Thintri Inc. announces the release of Markets in Wear Coatings: Hard Chrome and its Alternatives, 2013, a new update of its study on hard chrome in wear coatings and chrome replacement. This comprehensive examination of the subject discusses the various technologies, the industries in which they will, and won’t, be used, and forecasts to 2020.
The Chrome Plating Industry
- Health and environmental issues
- Effects of pollution control laws
- The industry today
- Economic factors
- Drawbacks in hard chrome
Chrome plating Market Analysis
- Oil & gas
- Hydraulics & heavy machinery
- General industry
- Today’s economy
- Geographic segmentation
Chrome Plating Alternatives
- Trivalent chrome Plasma spray
- High velocity oxy-fuel (HVOF)
- Twin wire arc spray
- Electro-spark deposition
- Electroless nickel plating
- Electroless nickel boron plating
- Electroless nickel composite plating
- Electrodeposited nanocrystalline cobalt-phosphorus coatings
- Nickel-cobalt alloy coatings
- Plated tin alloys
- Explosive bonding
- Laser cladding
- Physical vapor deposition (PVD)
- Intensified plasma-assisted processing
2013 to 2020 forecasts
- Actuator hydraulics
- Landing gear
- Gas turbines
- Other Components
- Pulp & paper
- Transportation & roads
- Heavy equipment
- Oil & gas
- Stamping and molding
Background on Wear Coatings
Used as a fundamental coating in a wide range of industries—aerospace, heavy equipment, automotive and others — hard chrome plating has become increasingly difficult in recent years. Regulations designed to protect against the health and environmental hazards of hexavalent chrome have increased the cost of chrome plating and burdened facilities performing plating services with extensive regulation and paperwork. At the same time, hard chrome’s intrinsic performance limitations have proven troublesome in wear applications where requirements are consistently more demanding.
A number of alternatives to hard chrome are available.

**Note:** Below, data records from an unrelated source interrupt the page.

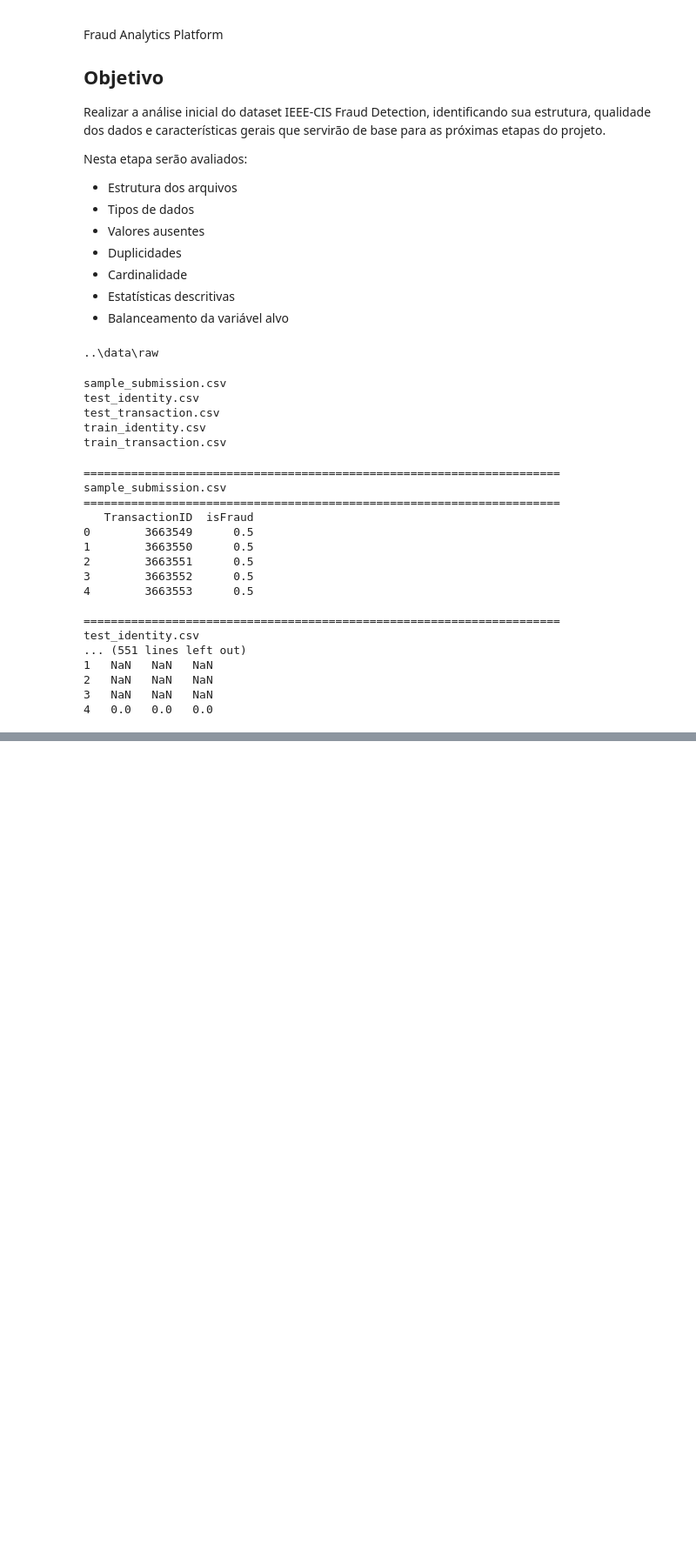
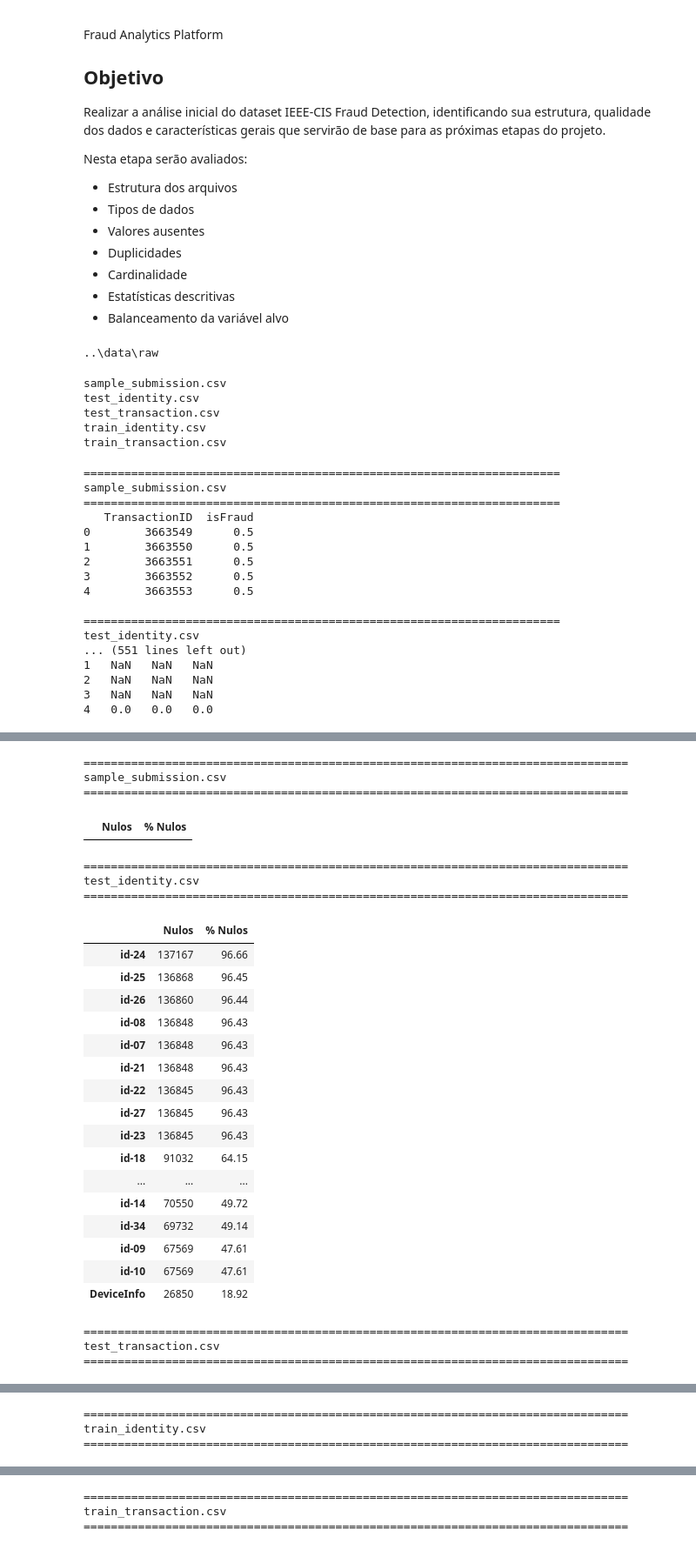
Before and after one commit to clauke/fraud-analytics-platform, a Jupyter notebook: notebooks/01_Data_Profiling.ipynb, the cells around one changed output, grey strips where cells are left out. Shown at 87% size. Saved outputs shown, nothing was run; the diff lists cells and outputs as text; code cells hidden in the pictures; blank space fills up the shorter version.

Commit message:
Alter Data Profiling

```diff
--- a/notebooks/01_Data_Profiling.ipynb
+++ b/notebooks/01_Data_Profiling.ipynb
@@ -78,0 +139,9 @@ test_identity.csv
+# %%
+# Tipos de dados
+
+for name, df in datasets.items():
+    print("=" *80)
+    print(name)
+    print("=" *80)
+
+    display(df.dtypes.value_counts())
@@ -78,0 +183,11 @@ test_identity.csv
+# %%
+# Informações gerais
+
+for name, df in datasets.items():
+    print("=" * 80)
+    print(name)
+    print("=" * 80)
+
+    df.info()
+
+    print()
@@ -78,0 +212,49 @@ test_identity.csv
+# %%
+# Valores ausentes
+
+for name, df in datasets.items():
+
+    missing = pd.DataFrame({
+        "Nulos": df.isna().sum(),
+        "% Nulos": round(df.isna().mean()*100, 2)
+    })
+
+    missing = (
+        missing
+        .query("Nulos > 0")
+        .sort_values("Nulos", ascending=False)
+    )
+
+    print("=" * 80)
+    print(name)
+    print("=" * 80)
+
+    display(missing.head(20))
+# %% [output]
+================================================================================
+sample_submission.csv
+================================================================================
+|  | Nulos | % Nulos |
+================================================================================
+test_identity.csv
+================================================================================
+|  | Nulos | % Nulos |
+| id-24 | 137167 | 96.66 |
+| id-25 | 136868 | 96.45 |
+| id-26 | 136860 | 96.44 |
+| id-08 | 136848 | 96.43 |
+| id-07 | 136848 | 96.43 |
+| id-21 | 136848 | 96.43 |
+| id-22 | 136845 | 96.43 |
+| id-27 | 136845 | 96.43 |
+| id-23 | 136845 | 96.43 |
+| id-18 | 91032 | 64.15 |
+| ... | ... | ... |
+| id-14 | 70550 | 49.72 |
+| id-34 | 69732 | 49.14 |
+| id-09 | 67569 | 47.61 |
+| id-10 | 67569 | 47.61 |
+| DeviceInfo | 26850 | 18.92 |
+================================================================================
+test_transaction.csv
+================================================================================
@@ -78,0 +278,3 @@ test_identity.csv
+================================================================================
+train_identity.csv
+================================================================================
@@ -78,0 +298,3 @@ test_identity.csv
+================================================================================
+train_transaction.csv
+================================================================================
```
Also changed, not shown: parts of 29 cells of this notebook.
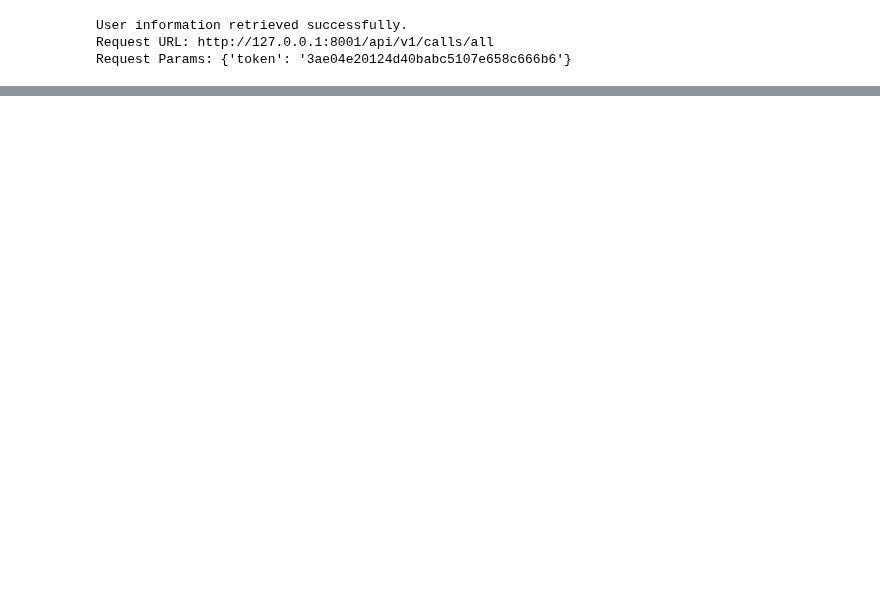
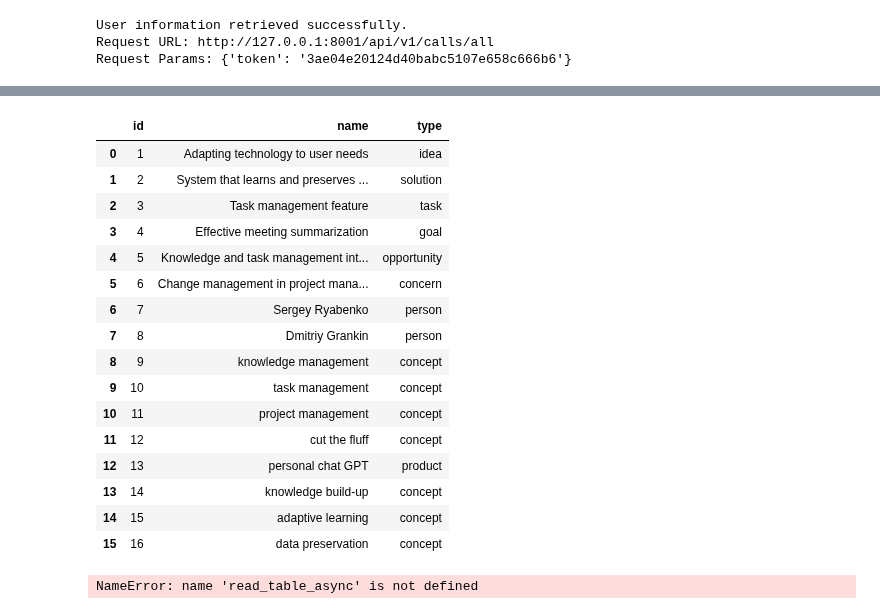
Before and after one commit to Vexa-ai/vexa-engine, a Jupyter notebook: 05.ipynb, the cells around one changed output, grey strips where cells are left out. Saved outputs shown, nothing was run; the diff lists cells and outputs as text; code cells hidden in the pictures; blank space fills up the shorter version.

Commit message:
extraction works

```diff
--- a/05.ipynb
+++ b/05.ipynb
@@ -51,34 +172,0 @@ df
-# %%
-pd.options.display.max_colwidth = 1000
-ideas_df = await MeetingExtraction.extract(formatted_input)
-objects_df = await EntityExtraction.extract(formatted_input)
-summary_df = pd.concat([ideas_df,objects_df.rename(columns={'entity': 'item'})]).reset_index(drop=True)
-summary_refs = await SummaryIndexesRefs.extract(summary_df, formatted_input)
-
-# Create a new dataframe for the references
-ref_df = pd.DataFrame([(ref['summary_index'], r['s'], r['e'])
-                       for ref in summary_refs
-                       for r in ref['references']],
-                      columns=['summary_index', 'start', 'end'])
-
-# Merge the ref_df with entities_df
-entities_with_refs = summary_df.reset_index().rename(columns={'index': 'summary_index'})
-entities_with_refs = entities_with_refs.merge(ref_df, on='summary_index', how='left')
-
-# Function to extract text from df based on start and end indices, including speaker
-def get_text_range_with_speaker(row):
-    text_range = df.loc[row['start']:row['end']]
-    return ' | '.join(f"{speaker}: {content}" for speaker, content in zip(text_range['speaker'], text_range['content']))
-
-# Apply the function to get the referenced text with speakers
-entities_with_refs['referenced_text'] = entities_with_refs.apply(get_text_range_with_speaker, axis=1)
-
-# Group by summary_index to combine multiple references
-final_df = entities_with_refs.groupby('summary_index').agg({
-    'item': 'first',
-    'type': 'first',
-    'summary': 'first',
-    'details': 'first',
-    'speaker': 'first',
-    'referenced_text': ' | '.join
-}).reset_index()
@@ -134,0 +214,24 @@ Create a direct, to-the-point summary incorporating all these items. Start immed
+# %%
+objects_df
+# %% [output]
+|  | id | name | type |
+| 0 | 1 | Adapting technology to user needs | idea |
+| 1 | 2 | System that learns and preserves ... | solution |
+| 2 | 3 | Task management feature | task |
+| 3 | 4 | Effective meeting summarization | goal |
+| 4 | 5 | Knowledge and task management int... | opportunity |
+| 5 | 6 | Change management in project mana... | concern |
+| 6 | 7 | Sergey Ryabenko | person |
+| 7 | 8 | Dmitriy Grankin | person |
+| 8 | 9 | knowledge management | concept |
+| 9 | 10 | task management | concept |
+| 10 | 11 | project management | concept |
+| 11 | 12 | cut the fluff | concept |
+| 12 | 13 | personal chat GPT | product |
+| 13 | 14 | knowledge build-up | concept |
+| 14 | 15 | adaptive learning | concept |
+| 15 | 16 | data preservation | concept |
+# %%
+await read_table_async(Item)
+# %% [output]
+NameError: name 'read_table_async' is not defined
```
Also changed, not shown: parts of 28 cells of this notebook, 2 other files.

Chrome substitutes are dominated by thermal spray, in particular high-velocity oxy-fuel (HVOF), often favored due to its high strength and wear resistance, relatively low cost, and fast turnaround time. However, other new processes are emerging and capturing chrome and HVOF markets as well. These include electroless nickel composite plating, which can deposit highly uniform diamond-composite coatings which are not restricted to line-of-sight geometries, as is HVOF. Other emerging techniques include explosive bonding, which can be used to fabricate stainless-steel or titanium coatings, and electrodeposited nanocrystalline cobalt-phosphorus alloys specifically targeted at inner diameters. Plasma vapor deposition (PVD) can make thin, high quality coatings for less cost, in many cases, than even decorative chrome.
At one time many predicted a near abandonment of chrome plating to one or more of these new technologies but this has not happened. Indeed, in some markets, the adoption of thermal spray as an alternative to hard chrome has slowed. One reason is that some sectors, like aerospace, are almost fully converted to alternatives already. Another is that the initial enthusiasm for thermal spray as a chrome alternative has waned as its own limitations become more widely known. For that reason, while HVOF markets are still growing, many users are investigating other alternatives, including newer thermal spray processes as well as plating and vapor deposition.
The market picture is mixed and wildly uncertain. For both chrome and its substitutes, coating demand in the oil and gas sector is booming, thanks to new oilfield development techniques like fracking and horizontal drilling, while forestry and pulp & paper continue a precipitous, long term decline.
And while industry downsizing and consolidation resulting from health and environmental legislation has led to the closure or offshore relocation of as many as half of the chrome plating shops in North America, the chrome plating market today is fairly stable. Most existing chrome plating shops, having accommodated new regulations, are now thriving and profitable. And many traditional customers have little or no interest in giving up on chrome.
Suppliers of alternative coating technologies are facing highly segmented markets where some chrome plating users resistant making large capital investments in new coating technologies, while others have eagerly embraced alternatives. Yet all face highly uncertain markets in the current economic climate, buffeted by wild swings in the cost of raw materials and lingering effects of the sluggish economy.
Understand the Markets
Success in wear coating markets will depend almost completely on a balance of cost and performance that will be highly application-specific. Many, if not most, chrome substitutes like thermal spray will require higher up-front costs, usually in the form of equipment purchases. However, longer lifetimes and reduced frequency of repairs can lead to significant long-term savings, not to mention the benefits of improved performance. Other alternatives offer a crossover benefit that depends on the scale of implementation or other factors. For example, PVD is more expensive than chrome for small lots but can be significantly less expensive in large-scale production. Most alternatives also offer a large advantage in reduced hazardous waste management costs compared to hexavalent chrome.
Thintri’s study Markets in Wear Coatings: Hard Chrome and its Alternatives examines each of the leading alternative technologies in detail: its capabilities, limitations and most promising applications. The report also explores their potential in major market segments and forecasts markets to 2020.